Work required: Collect all lines from the listing that include the string "providers".
········
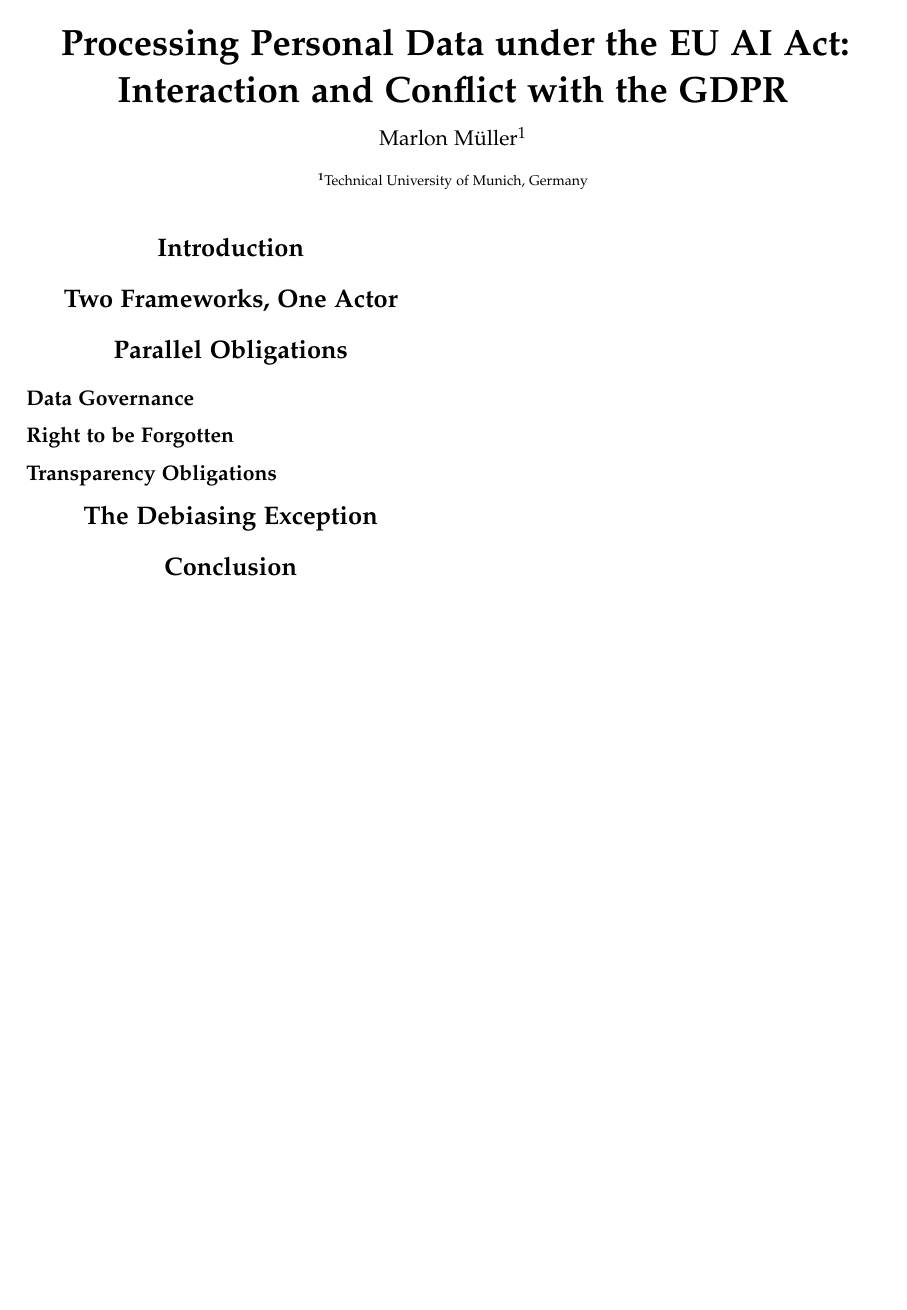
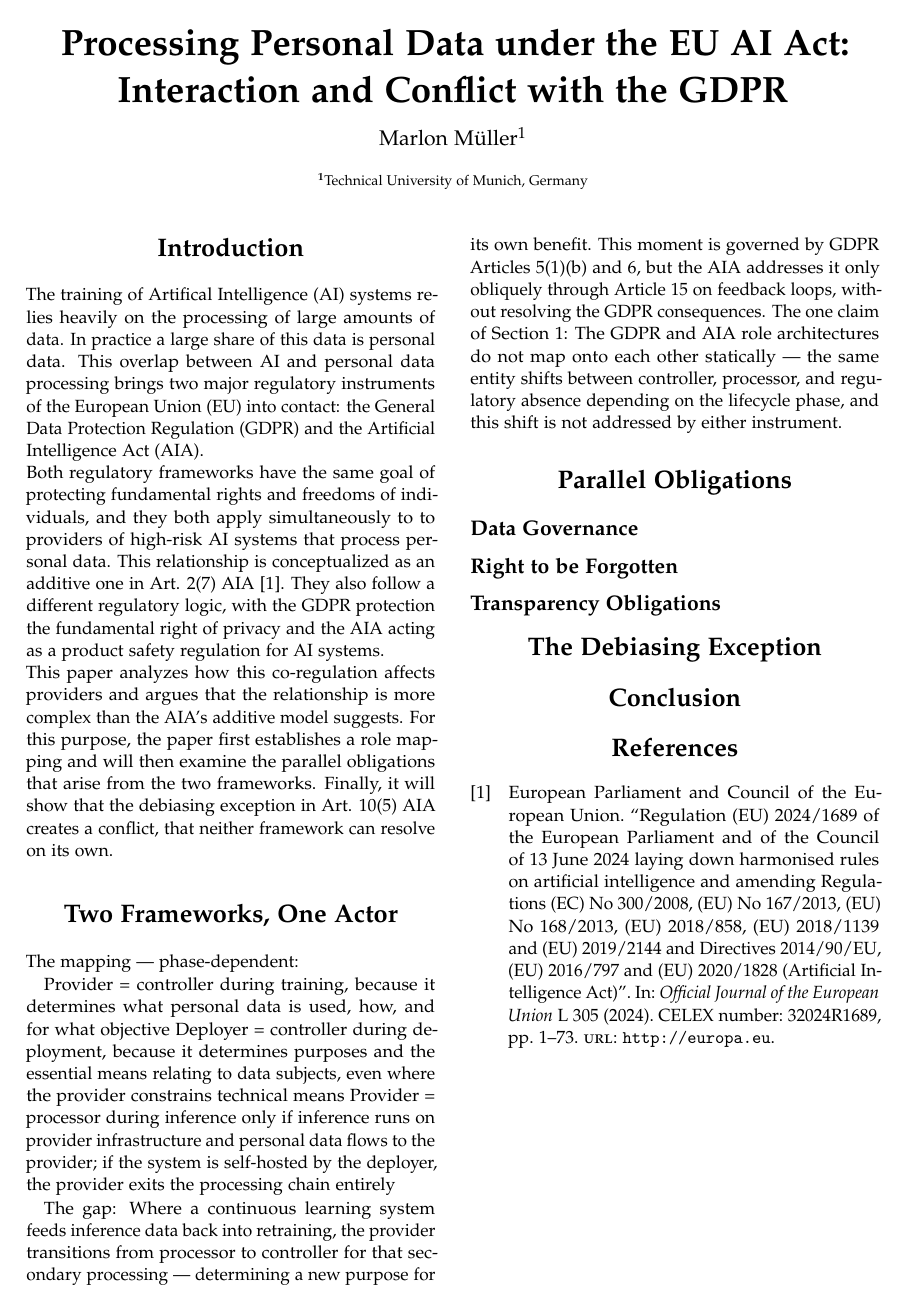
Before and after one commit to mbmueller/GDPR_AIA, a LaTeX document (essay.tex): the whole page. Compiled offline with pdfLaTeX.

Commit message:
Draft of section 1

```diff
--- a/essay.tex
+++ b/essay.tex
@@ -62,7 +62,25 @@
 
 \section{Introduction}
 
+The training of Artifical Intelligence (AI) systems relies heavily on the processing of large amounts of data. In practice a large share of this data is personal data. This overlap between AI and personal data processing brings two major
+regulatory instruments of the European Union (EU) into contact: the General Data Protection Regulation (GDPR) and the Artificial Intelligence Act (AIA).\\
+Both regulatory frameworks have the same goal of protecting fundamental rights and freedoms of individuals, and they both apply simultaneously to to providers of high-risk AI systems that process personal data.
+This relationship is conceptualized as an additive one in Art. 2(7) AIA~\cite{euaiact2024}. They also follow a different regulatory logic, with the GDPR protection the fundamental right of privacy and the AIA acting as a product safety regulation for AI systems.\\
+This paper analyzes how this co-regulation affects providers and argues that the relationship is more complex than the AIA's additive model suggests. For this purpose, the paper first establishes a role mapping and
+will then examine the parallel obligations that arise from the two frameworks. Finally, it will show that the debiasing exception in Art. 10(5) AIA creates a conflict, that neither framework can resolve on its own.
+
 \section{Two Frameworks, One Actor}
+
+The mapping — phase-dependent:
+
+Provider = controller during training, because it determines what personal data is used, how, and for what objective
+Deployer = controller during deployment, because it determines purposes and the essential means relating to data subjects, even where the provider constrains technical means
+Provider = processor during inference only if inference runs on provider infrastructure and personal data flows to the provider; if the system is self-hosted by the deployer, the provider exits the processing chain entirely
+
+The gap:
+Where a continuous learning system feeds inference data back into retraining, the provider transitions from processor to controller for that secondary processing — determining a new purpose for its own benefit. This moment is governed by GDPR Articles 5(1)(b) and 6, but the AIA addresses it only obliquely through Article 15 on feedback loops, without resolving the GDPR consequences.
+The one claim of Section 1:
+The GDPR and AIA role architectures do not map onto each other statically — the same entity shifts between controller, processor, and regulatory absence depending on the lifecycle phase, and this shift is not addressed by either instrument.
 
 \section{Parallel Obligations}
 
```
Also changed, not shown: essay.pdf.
········
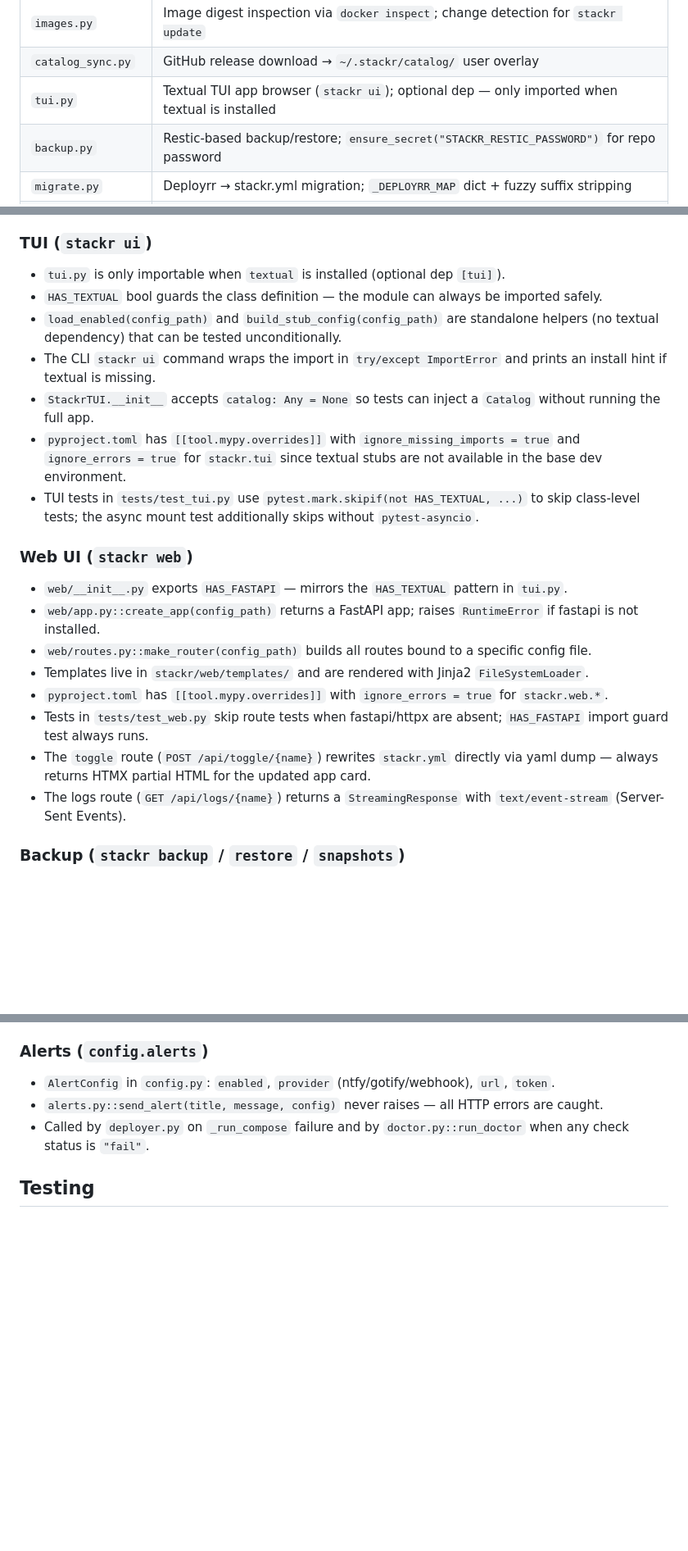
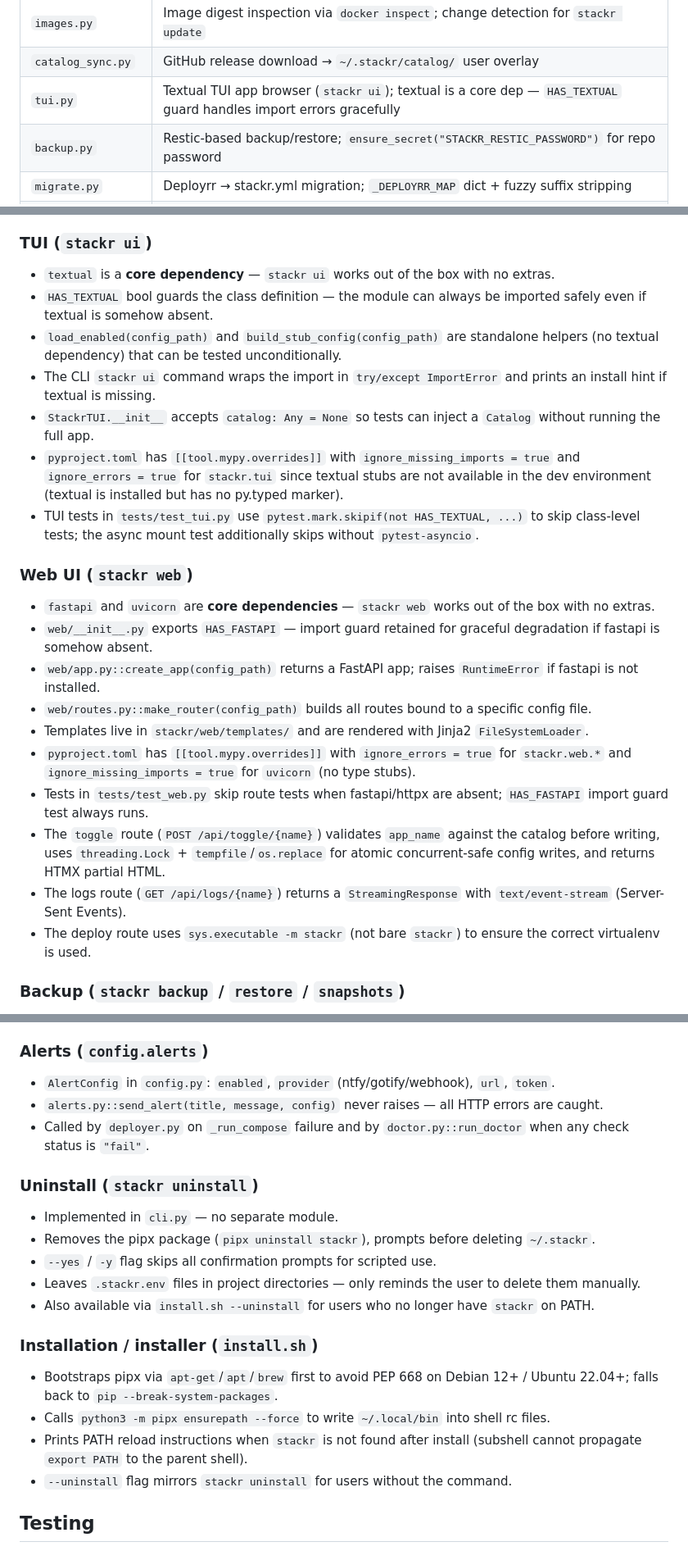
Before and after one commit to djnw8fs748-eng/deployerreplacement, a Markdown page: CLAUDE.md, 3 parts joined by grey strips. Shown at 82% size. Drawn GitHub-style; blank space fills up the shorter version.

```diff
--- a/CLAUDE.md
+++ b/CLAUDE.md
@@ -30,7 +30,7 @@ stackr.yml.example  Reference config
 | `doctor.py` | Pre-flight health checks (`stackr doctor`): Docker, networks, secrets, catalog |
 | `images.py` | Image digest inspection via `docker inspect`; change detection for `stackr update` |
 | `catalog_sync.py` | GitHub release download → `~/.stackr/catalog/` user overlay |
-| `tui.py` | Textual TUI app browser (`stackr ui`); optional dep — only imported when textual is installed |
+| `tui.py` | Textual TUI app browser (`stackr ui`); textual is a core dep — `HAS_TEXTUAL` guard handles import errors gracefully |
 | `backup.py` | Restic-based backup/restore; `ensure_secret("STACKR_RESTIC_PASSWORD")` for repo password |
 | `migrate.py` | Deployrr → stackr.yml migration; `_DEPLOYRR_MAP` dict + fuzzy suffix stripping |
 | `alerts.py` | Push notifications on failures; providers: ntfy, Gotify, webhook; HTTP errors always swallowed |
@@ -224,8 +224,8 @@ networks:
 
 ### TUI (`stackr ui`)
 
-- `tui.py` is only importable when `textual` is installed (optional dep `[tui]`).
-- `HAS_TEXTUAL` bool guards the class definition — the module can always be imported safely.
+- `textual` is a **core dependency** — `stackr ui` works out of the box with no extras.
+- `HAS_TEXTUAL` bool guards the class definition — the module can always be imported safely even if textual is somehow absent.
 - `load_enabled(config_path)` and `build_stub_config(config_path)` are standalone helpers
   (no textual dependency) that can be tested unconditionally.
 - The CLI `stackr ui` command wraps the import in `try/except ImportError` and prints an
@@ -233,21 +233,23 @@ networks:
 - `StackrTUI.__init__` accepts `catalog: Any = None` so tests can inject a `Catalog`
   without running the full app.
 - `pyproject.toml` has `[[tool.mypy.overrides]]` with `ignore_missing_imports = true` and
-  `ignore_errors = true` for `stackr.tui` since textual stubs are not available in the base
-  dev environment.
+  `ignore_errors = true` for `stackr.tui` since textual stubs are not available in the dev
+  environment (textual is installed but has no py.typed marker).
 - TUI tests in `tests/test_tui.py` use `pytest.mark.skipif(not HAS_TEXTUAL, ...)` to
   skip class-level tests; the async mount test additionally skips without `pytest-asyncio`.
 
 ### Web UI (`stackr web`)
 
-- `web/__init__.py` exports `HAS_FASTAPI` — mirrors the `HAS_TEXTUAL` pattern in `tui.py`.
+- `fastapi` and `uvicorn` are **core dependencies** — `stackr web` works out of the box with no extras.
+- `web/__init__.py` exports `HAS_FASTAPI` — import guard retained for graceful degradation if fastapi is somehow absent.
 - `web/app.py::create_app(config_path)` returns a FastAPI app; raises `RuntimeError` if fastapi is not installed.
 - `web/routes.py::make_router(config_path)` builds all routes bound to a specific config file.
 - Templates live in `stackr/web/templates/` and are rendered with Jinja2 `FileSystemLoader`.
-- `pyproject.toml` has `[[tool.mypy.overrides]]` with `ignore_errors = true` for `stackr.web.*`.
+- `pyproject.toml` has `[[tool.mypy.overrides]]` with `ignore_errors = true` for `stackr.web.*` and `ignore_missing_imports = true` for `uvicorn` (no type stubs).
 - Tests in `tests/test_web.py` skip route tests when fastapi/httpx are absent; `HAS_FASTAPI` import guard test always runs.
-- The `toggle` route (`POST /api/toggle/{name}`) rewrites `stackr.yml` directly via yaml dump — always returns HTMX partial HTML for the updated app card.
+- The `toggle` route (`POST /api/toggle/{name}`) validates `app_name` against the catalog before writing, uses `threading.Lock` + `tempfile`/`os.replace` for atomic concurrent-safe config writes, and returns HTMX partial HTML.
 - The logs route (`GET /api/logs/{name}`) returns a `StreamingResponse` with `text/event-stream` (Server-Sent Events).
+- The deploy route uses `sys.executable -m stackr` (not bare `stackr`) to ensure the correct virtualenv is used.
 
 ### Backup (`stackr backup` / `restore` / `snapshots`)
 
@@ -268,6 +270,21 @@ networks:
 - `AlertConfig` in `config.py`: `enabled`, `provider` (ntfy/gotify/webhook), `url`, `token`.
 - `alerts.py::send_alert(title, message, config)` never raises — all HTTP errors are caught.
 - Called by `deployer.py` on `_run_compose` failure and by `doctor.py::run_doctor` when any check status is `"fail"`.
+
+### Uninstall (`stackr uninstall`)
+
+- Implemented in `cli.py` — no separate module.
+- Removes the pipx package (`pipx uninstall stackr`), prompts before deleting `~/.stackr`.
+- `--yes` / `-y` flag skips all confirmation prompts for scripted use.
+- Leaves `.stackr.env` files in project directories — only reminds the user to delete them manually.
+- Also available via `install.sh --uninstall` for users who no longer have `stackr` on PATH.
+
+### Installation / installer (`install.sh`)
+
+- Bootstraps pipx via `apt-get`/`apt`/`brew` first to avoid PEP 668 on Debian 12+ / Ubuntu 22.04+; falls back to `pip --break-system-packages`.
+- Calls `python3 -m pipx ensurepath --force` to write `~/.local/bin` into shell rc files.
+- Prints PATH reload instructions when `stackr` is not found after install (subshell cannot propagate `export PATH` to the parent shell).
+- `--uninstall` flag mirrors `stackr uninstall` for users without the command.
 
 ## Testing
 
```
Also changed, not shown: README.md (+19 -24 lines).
········
Output:
+Both regulatory frameworks have the same goal of protecting fundamental rights and freedoms of individuals, and they both apply simultaneously to to providers of high-risk AI systems that process personal data.
+This paper analyzes how this co-regulation affects providers and argues that the relationship is more complex than the AIA's additive model suggests. For this purpose, the paper first establishes a role mapping and
 | `alerts.py` | Push notifications on failures; providers: ntfy, Gotify, webhook; HTTP errors always swallowed |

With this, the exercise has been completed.